■ Problem statement:
Output the entries that follow character for character. Leave every image out.

── Records ──

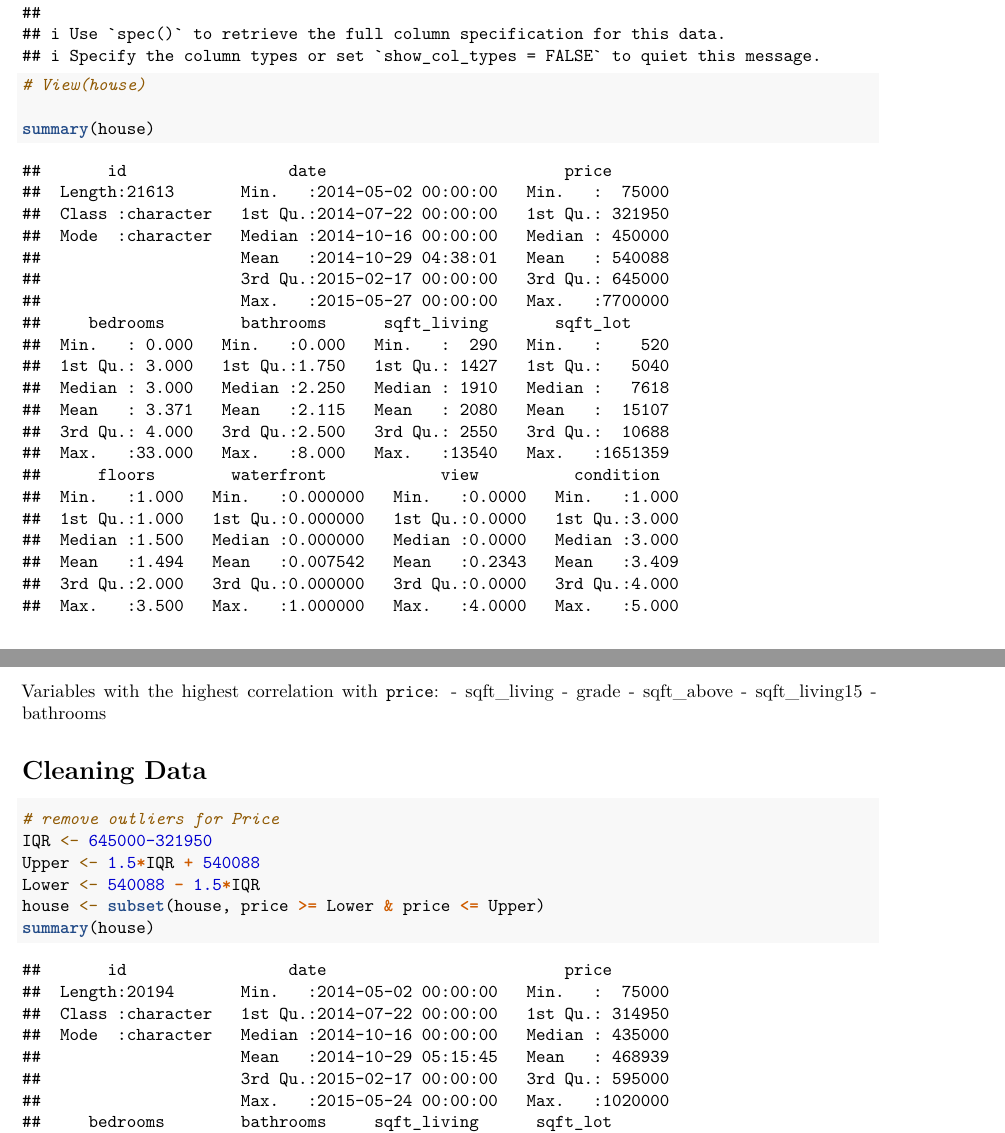
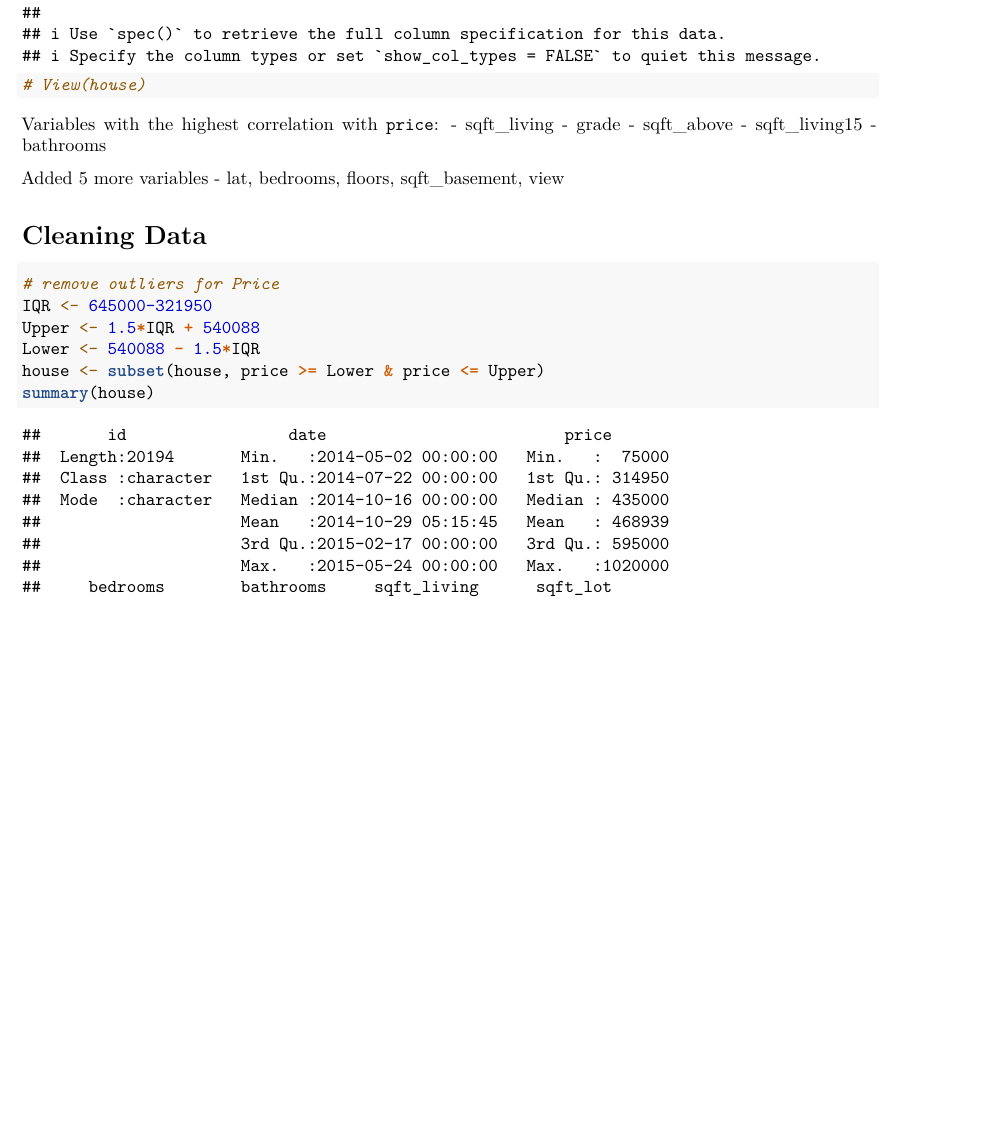
Before and after one commit to Jaehee720/412, an R Markdown document (412ProjectFinal_v1.Rmd): two parts of pages 2 and 3 of 12 before the commit and part of page 2 of 12 after it, the two joined at a grey line, cut so that both start at the same text, the shorter picture padded with empty space. Rendered offline with R 4.5, knitr and Pandoc, then LaTeX, with nearby package versions; code that draws random numbers runs with fixed seeds of ours; some code elsewhere in the file could not run offline.

Commit message:
modified

````diff
--- a/412ProjectFinal_v1.Rmd
+++ b/412ProjectFinal_v1.Rmd
@@ -31,8 +31,6 @@ library(Metrics)
 ```{r}
 house <- read_csv("/Users/jaeheejeong/Desktop/UCLA/412-Advanced Regression and Predictive Modeling/Project/STAT_412/kc_house_data.csv")
 # View(house)
-
-summary(house)
 ```
 
 
@@ -43,6 +41,8 @@ Variables with the highest correlation with `price`:
 - sqft_living15
 - bathrooms
 
+Added 5 more variables
+- lat, bedrooms, floors, sqft_basement, view
 
 # Cleaning Data
 
````
Also changed, not shown: 412ProjectFinal_v1.Rmd (3 more changed lines), 2 other files.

───

■ Expected answer:
Before and after one commit to Jaehee720/412, an R Markdown document (412ProjectFinal_v1.Rmd): two parts of pages 2 and 3 of 12 before the commit and part of page 2 of 12 after it, the two joined at a grey line, cut so that both start at the same text, the shorter picture padded with empty space. Rendered offline with R 4.5, knitr and Pandoc, then LaTeX, with nearby package versions; code that draws random numbers runs with fixed seeds of ours; some code elsewhere in the file could not run offline.

Commit message:
modified

````diff
--- a/412ProjectFinal_v1.Rmd
+++ b/412ProjectFinal_v1.Rmd
@@ -31,8 +31,6 @@ library(Metrics)
 ```{r}
 house <- read_csv("/Users/jaeheejeong/Desktop/UCLA/412-Advanced Regression and Predictive Modeling/Project/STAT_412/kc_house_data.csv")
 # View(house)
-
-summary(house)
 ```
 
 
@@ -43,6 +41,8 @@ Variables with the highest correlation with `price`:
 - sqft_living15
 - bathrooms
 
+Added 5 more variables
+- lat, bedrooms, floors, sqft_basement, view
 
 # Cleaning Data
 
````
Also changed, not shown: 412ProjectFinal_v1.Rmd (3 more changed lines), 2 other files.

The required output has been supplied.